Activity: What lines in the entries hold the string "pubkey"? List them.

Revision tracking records
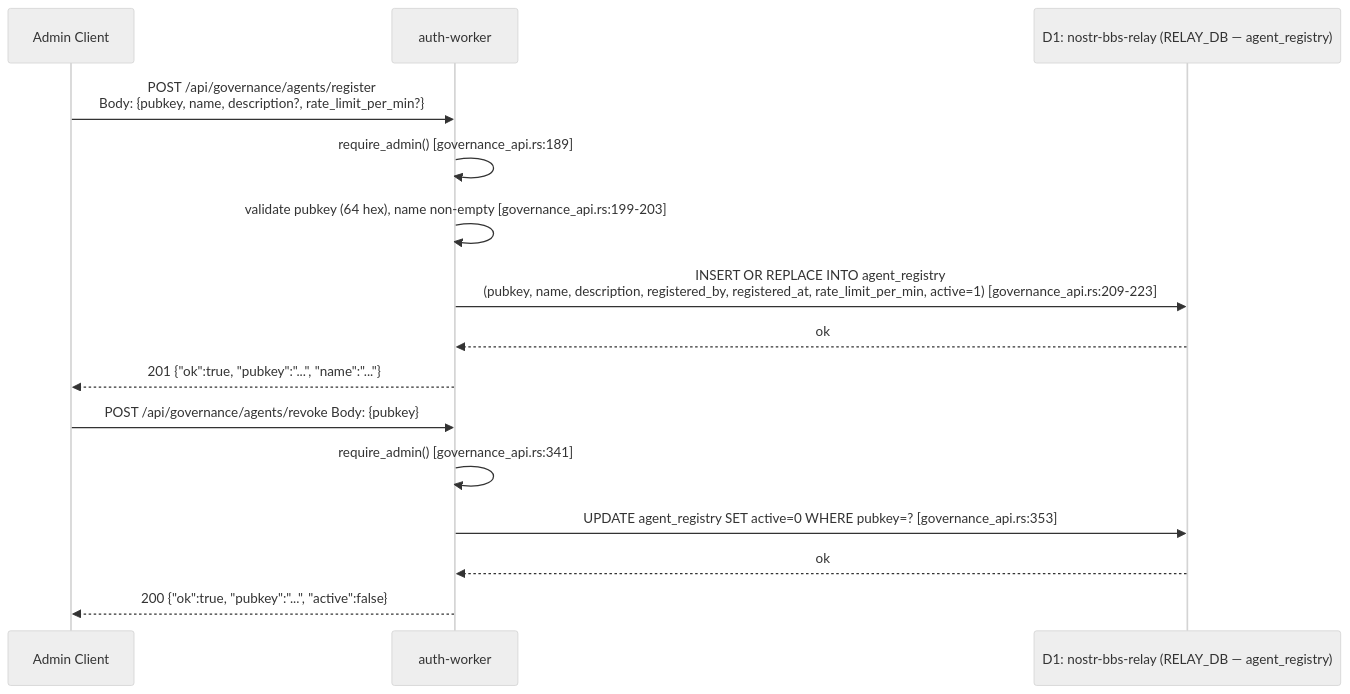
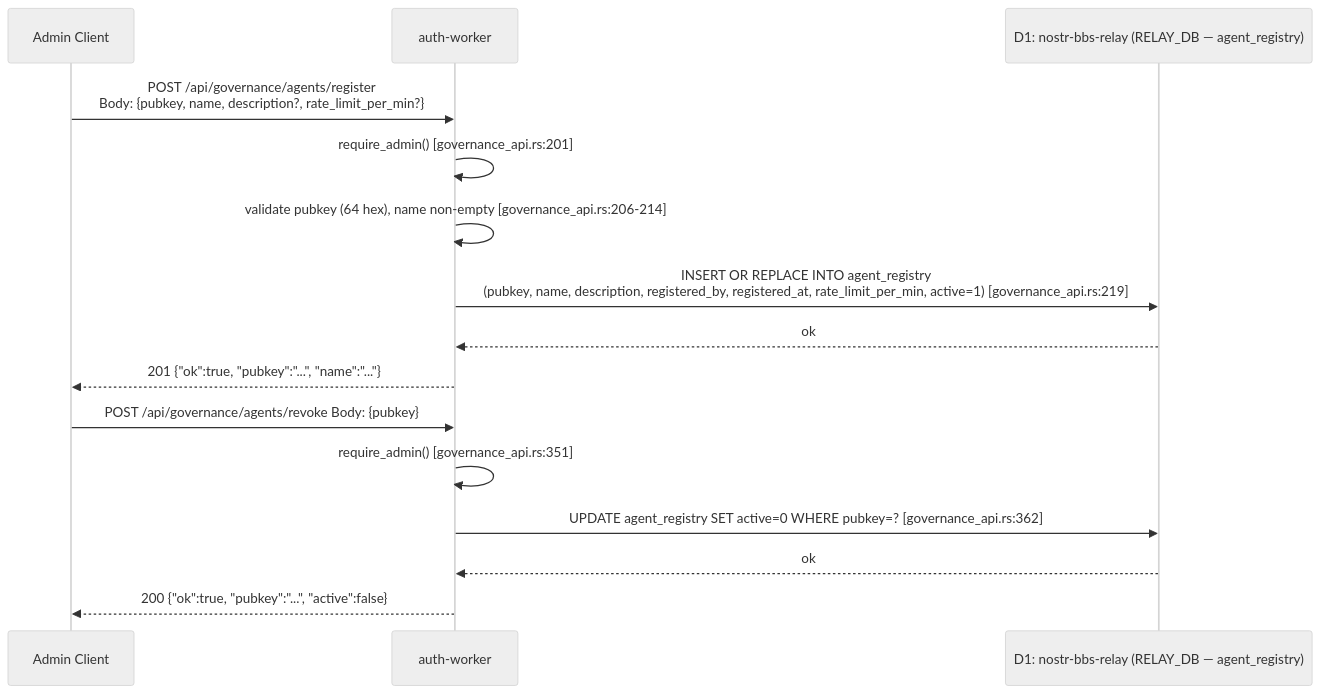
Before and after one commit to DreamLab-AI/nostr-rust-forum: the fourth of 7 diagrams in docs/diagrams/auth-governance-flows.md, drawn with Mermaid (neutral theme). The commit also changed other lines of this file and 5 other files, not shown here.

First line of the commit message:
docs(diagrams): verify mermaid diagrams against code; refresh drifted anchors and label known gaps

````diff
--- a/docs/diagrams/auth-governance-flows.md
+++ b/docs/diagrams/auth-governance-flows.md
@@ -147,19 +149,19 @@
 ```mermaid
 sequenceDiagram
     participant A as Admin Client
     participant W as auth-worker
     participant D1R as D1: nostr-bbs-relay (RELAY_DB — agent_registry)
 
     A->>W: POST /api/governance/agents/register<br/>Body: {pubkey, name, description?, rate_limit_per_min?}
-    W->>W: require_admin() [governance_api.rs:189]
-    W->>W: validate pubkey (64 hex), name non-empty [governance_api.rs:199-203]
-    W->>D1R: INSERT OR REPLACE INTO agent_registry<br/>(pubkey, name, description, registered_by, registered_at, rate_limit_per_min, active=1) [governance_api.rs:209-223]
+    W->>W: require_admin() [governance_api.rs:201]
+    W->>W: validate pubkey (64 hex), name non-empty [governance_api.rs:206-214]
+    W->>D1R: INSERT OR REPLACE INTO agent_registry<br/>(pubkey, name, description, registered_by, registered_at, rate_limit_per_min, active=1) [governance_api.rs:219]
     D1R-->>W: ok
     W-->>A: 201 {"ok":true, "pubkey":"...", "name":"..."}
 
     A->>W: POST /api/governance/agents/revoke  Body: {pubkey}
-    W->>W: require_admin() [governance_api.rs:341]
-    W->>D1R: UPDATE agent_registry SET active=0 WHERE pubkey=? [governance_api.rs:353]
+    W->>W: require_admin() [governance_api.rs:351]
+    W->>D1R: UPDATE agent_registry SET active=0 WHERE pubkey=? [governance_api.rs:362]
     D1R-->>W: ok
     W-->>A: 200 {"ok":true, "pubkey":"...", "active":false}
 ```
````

Expected answer:
     A->>W: POST /api/governance/agents/register<br/>Body: {pubkey, name, description?, rate_limit_per_min?}
-    W->>W: validate pubkey (64 hex), name non-empty [governance_api.rs:199-203]
-    W->>D1R: INSERT OR REPLACE INTO agent_registry<br/>(pubkey, name, description, registered_by, registered_at, rate_limit_per_min, active=1) [governance_api.rs:209-223]
+    W->>W: validate pubkey (64 hex), name non-empty [governance_api.rs:206-214]
+    W->>D1R: INSERT OR REPLACE INTO agent_registry<br/>(pubkey, name, description, registered_by, registered_at, rate_limit_per_min, active=1) [governance_api.rs:219]
     W-->>A: 201 {"ok":true, "pubkey":"...", "name":"..."}
     A->>W: POST /api/governance/agents/revoke  Body: {pubkey}
-    W->>D1R: UPDATE agent_registry SET active=0 WHERE pubkey=? [governance_api.rs:353]
+    W->>D1R: UPDATE agent_registry SET active=0 WHERE pubkey=? [governance_api.rs:362]
     W-->>A: 200 {"ok":true, "pubkey":"...", "active":false}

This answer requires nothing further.